NBAD says lending selectively, plans branches
Abu Dhabi, May 12, 2009
National Bank of Abu Dhabi (NBAD) said it was selectively extending new loans to support development projects in the UAE capital and had plans to open new branches and expand its trade finance business.
Chief Executive Michael Tomalin said Abu Dhabi's biggest bank was 'comfortable' with the Dh1 billion ($272.3 million) it has set aside as collective provisions to guard against any future bad loans.
The bank, which wrote off Dh780 million worth of non-performing loans in 2008, posted a 12 per cent drop in first-quarter earnings and said a market revival was in sight.
'We've made very substantial collective provisions for problems that could come up in the future, we've taken these just in case things get worse,' said Tomalin.
'Liquidity has improved and frankly we never stopped lending but we will be selecting clients who we know well for projects that make sense.'

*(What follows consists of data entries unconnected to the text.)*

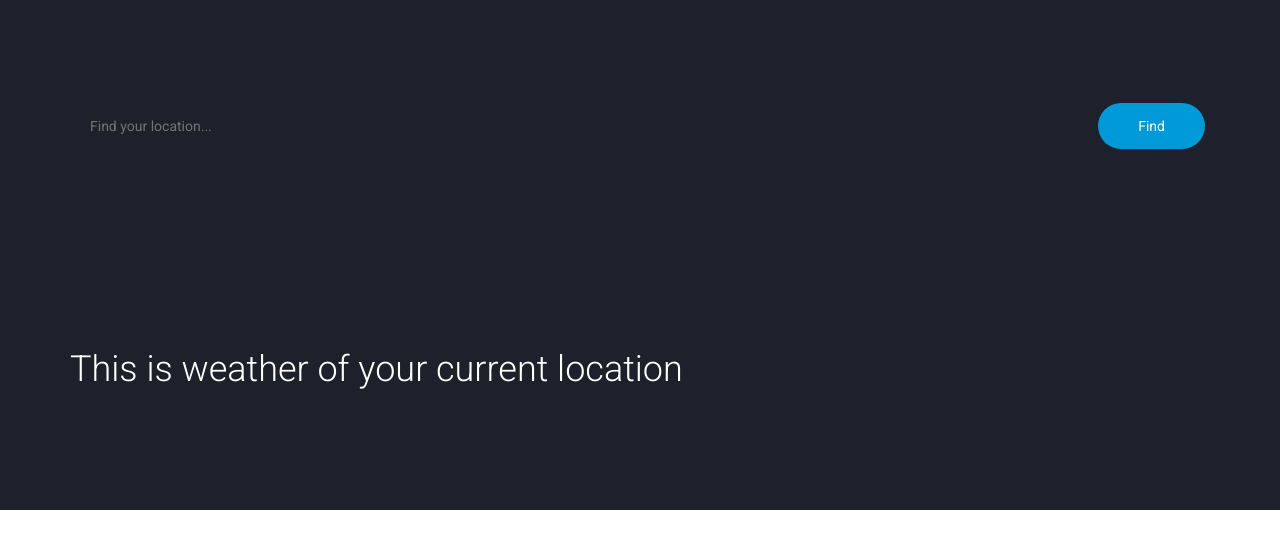
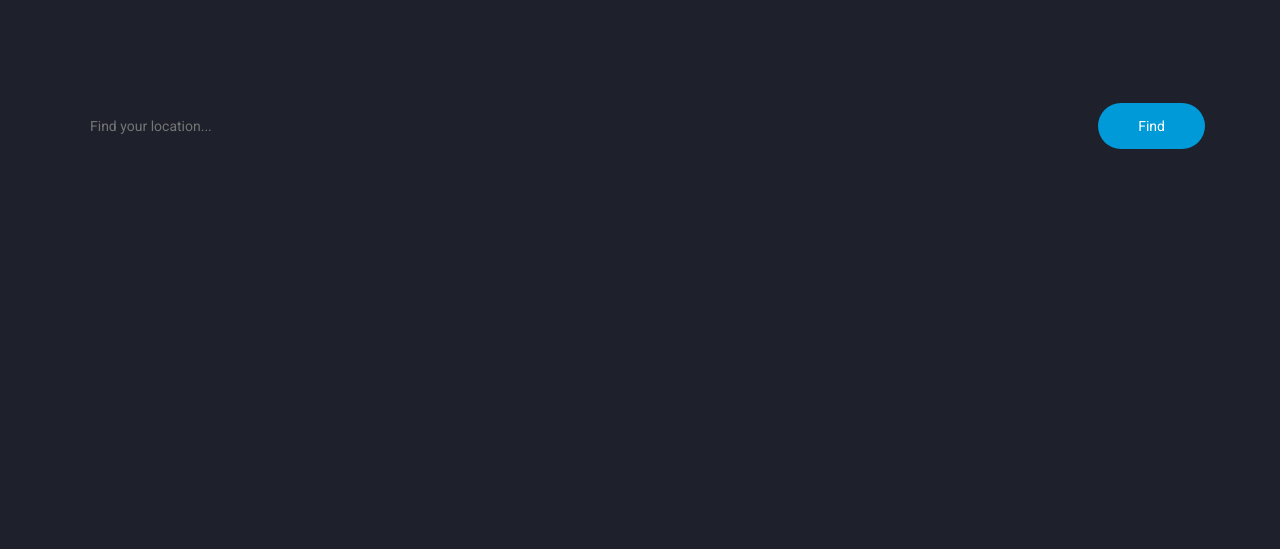
Before and after one commit to ItsAlphaHelix/Tracking-Weather, a plain HTML site: page client/index.html in a window 1280 px wide. Shown: the part 111-660 px from the top of the page. Drawn offline with Linux system fonts and the light colour scheme; no server answers.

Commit message:
updating css

```diff
--- a/client/index.html
+++ b/client/index.html
@@ -17,7 +17,7 @@
 
 </head>
 
-
+<!-- style="padding: 300px; overflow: hidden" -->
 <body>
 
     <div class="site-content" >
@@ -53,20 +53,7 @@
                 </div>
             </div>
         </div>
-        <main class="main-content">
-            <div class="fullwidth-block">
-                <div class="container">
-                    <h2 class="section-title">This is weather of your current location</h2>
-                    <div class="row">
-                        <div class="col-md-3 col-sm-6">
-                            <div class="live-camera">
-                            </div>
-                        </div>
 
-                    </div>
-                </div>
-            </div>
-        </main>
     </div>
     <script src="index.js"></script>
 
--- a/client/index.js
+++ b/client/index.js
@@ -108,7 +108,6 @@ async function renderData(data, updatedData) {
     }).join('');
 
     forecastContainer.innerHTML = currentWeatherHTML + forecastHTML;
-
 }
 
 async function updateWeatherData(data) {
--- a/client/styles.css
+++ b/client/styles.css
@@ -8,18 +8,25 @@
  * Importing CSS Libraries
  *===========================================*/
 
-html {
+
+html,body {
   background: #fff;
   color: #000;
+  height: 100%;
+  margin: 0;
+  padding: 0;
+  overflow-x: hidden;
   -webkit-text-size-adjust: 100%;
-  -ms-text-size-adjust: 100%; }
+  -ms-text-size-adjust: 100%;
+ }
 
 html,
 input {
   font-family: sans-serif; }
 
 body {
-  margin: 0; }
+  margin: 0;
+}
 
 a {
   background: transparent; }
```
Also changed, not shown: server/controllers/weatherController.js (+4 -4 lines).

A property market crash in neighbouring Dubai and a downturn in real estate prices in Abu Dhabi have raise the spectre for a rise in consumer loan defaults at banks in the UAE that have adopted a more cautious approach to new loans.
The crash was triggered by the global financial crisis and an oil price collapse, which brought to an end an economic boom in the oil-exporting Gulf region last year.
Like other banks in the world's third-largest oil exporter, NBAD has taken advantage of state initiatives to boost banking sector liquidity and help them weather a downturn that had aggravated a mismatch between loans and deposits.
Among those were a Dh70 billion facility set up by the Ministry of Finance to pour money into bank deposits and an Abu Dhabi government move to inject Dh16 billion into five of its banks to help bolster their capital.
'I think a lot of money left the system after the crisis.
The full amount of that money hasn't been replaced,' Tomalin said, adding the loan-to-deposit mismatch was improving.
He said the bank's plans were 'consistent with' a central bank aim to see growth of 10 percent in UAE bank assets in 2009.
NBAD was not cutting costs or laying off staff and would open 13 new branches in the UAE before the end of the year, taking its total network to 100, Tomalin said.
'I think the whole outlook for the bank in the next two to three years is very positive,' he said, adding it would benefit from an Abu Dhabi plan to invest in building up its non-oil sector to reduce its reliance on volatile oil export revenues.
The emirate, holder of the bulk of the UAE's oil reserves, has said it is aiming for an average 7 per cent annual economic growth through to 2015.
'If we weren't positive then we wouldn't be investing in our good businesses, such as trade finance,' Tomalin said.
Shares of NBAD have risen about 16 per cent since the bank released first-quarter results on April 27. – Reuters